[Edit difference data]
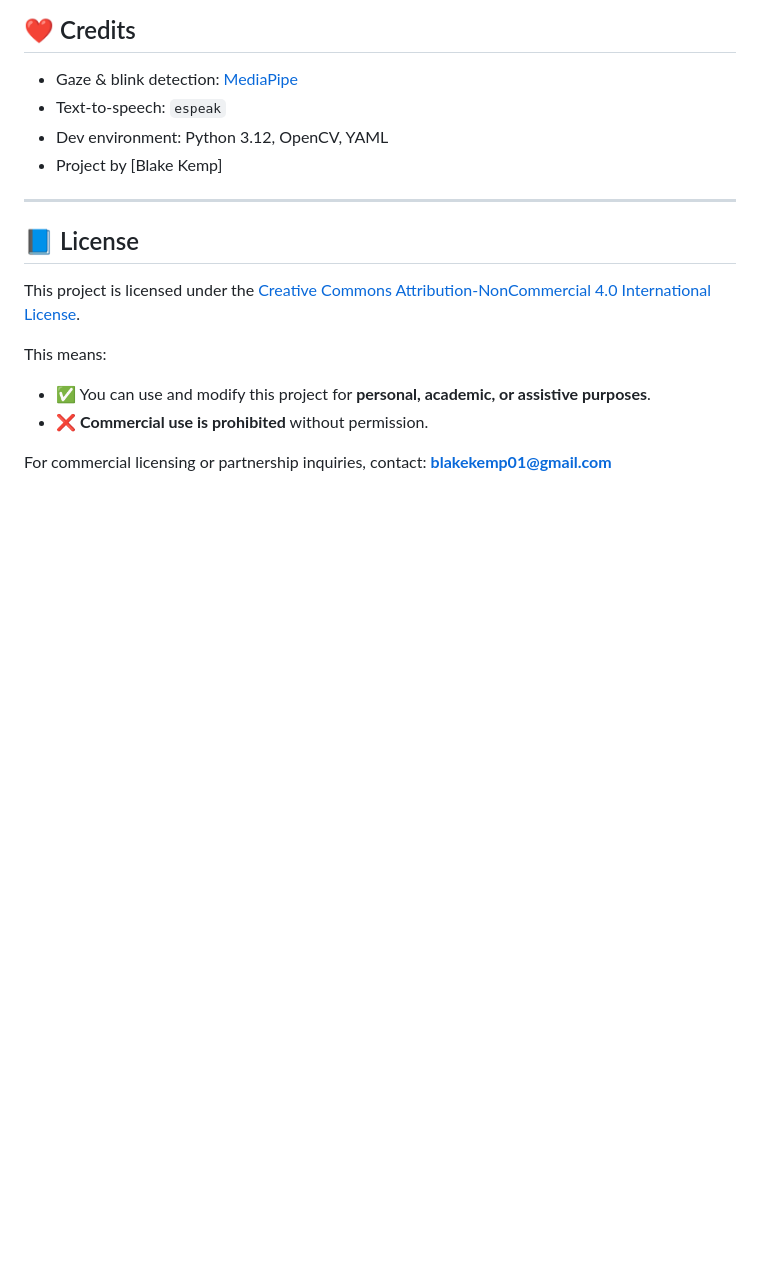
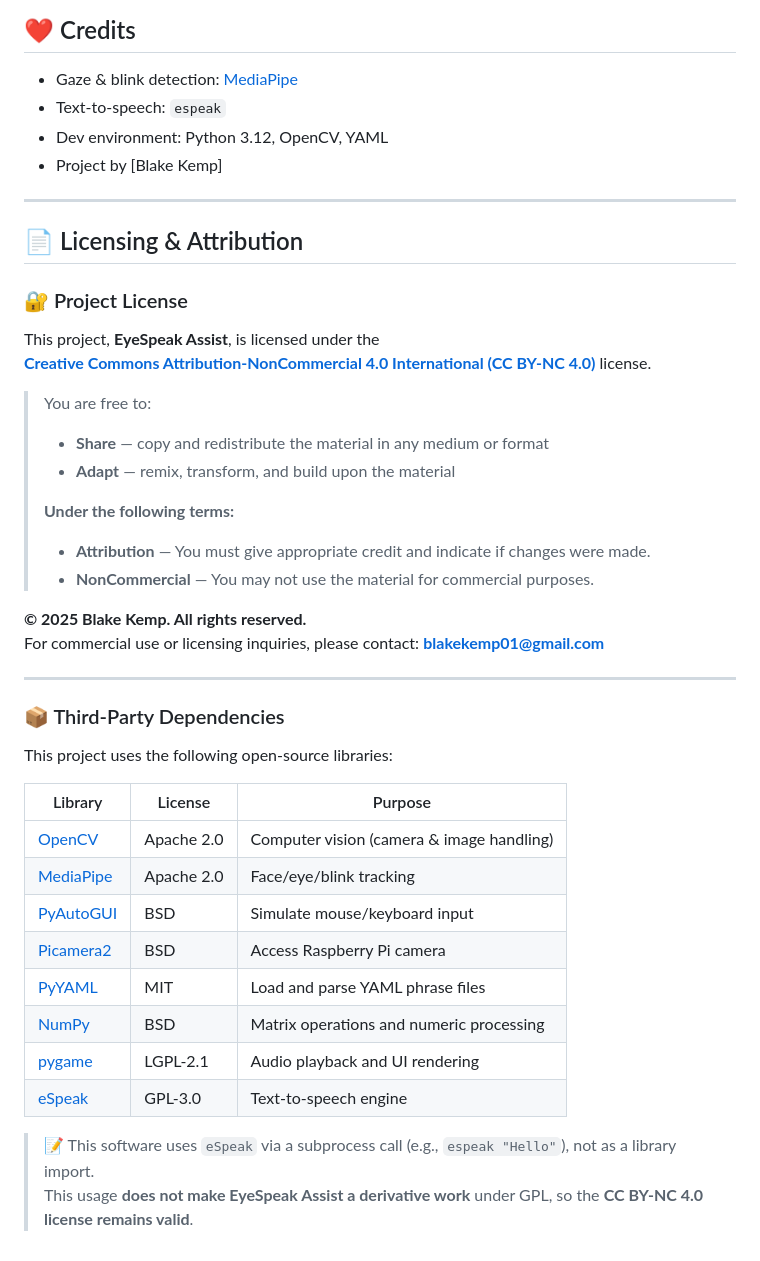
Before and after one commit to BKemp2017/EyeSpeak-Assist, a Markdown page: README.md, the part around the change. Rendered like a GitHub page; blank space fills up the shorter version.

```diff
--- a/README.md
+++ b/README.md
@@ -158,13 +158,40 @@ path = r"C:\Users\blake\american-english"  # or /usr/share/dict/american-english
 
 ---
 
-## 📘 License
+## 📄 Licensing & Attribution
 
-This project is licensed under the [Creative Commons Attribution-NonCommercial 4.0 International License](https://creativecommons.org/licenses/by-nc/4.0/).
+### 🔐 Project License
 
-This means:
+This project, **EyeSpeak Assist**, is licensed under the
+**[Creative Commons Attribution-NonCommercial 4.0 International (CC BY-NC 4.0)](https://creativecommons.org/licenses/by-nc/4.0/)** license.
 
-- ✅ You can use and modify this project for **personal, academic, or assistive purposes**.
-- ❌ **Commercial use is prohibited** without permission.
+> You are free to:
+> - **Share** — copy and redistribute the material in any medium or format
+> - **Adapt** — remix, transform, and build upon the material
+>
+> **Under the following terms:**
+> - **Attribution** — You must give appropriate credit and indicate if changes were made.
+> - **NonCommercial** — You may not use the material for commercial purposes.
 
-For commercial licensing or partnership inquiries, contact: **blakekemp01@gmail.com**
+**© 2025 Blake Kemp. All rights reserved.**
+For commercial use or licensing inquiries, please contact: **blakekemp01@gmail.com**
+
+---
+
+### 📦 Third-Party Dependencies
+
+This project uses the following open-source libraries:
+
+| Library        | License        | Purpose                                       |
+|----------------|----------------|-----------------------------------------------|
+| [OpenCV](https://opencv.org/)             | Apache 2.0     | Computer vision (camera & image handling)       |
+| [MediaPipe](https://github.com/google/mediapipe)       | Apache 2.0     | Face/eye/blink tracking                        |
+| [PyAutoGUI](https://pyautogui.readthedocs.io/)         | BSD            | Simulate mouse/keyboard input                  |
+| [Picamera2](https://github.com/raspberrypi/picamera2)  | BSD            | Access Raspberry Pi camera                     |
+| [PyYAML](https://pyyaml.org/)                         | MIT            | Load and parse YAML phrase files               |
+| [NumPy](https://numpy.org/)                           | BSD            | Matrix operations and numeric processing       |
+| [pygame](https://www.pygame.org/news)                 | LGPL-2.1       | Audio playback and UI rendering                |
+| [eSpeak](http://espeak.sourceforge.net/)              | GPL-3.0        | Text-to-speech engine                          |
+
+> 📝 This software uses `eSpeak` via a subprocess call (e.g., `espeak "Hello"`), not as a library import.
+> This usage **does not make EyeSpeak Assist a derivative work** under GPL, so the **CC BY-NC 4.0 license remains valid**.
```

**What to produce**
In the entries, find every line holding "material" and copy it.

**Exercise result**
+> - **Share** — copy and redistribute the material in any medium or format
+> - **Adapt** — remix, transform, and build upon the material
+> - **NonCommercial** — You may not use the material for commercial purposes.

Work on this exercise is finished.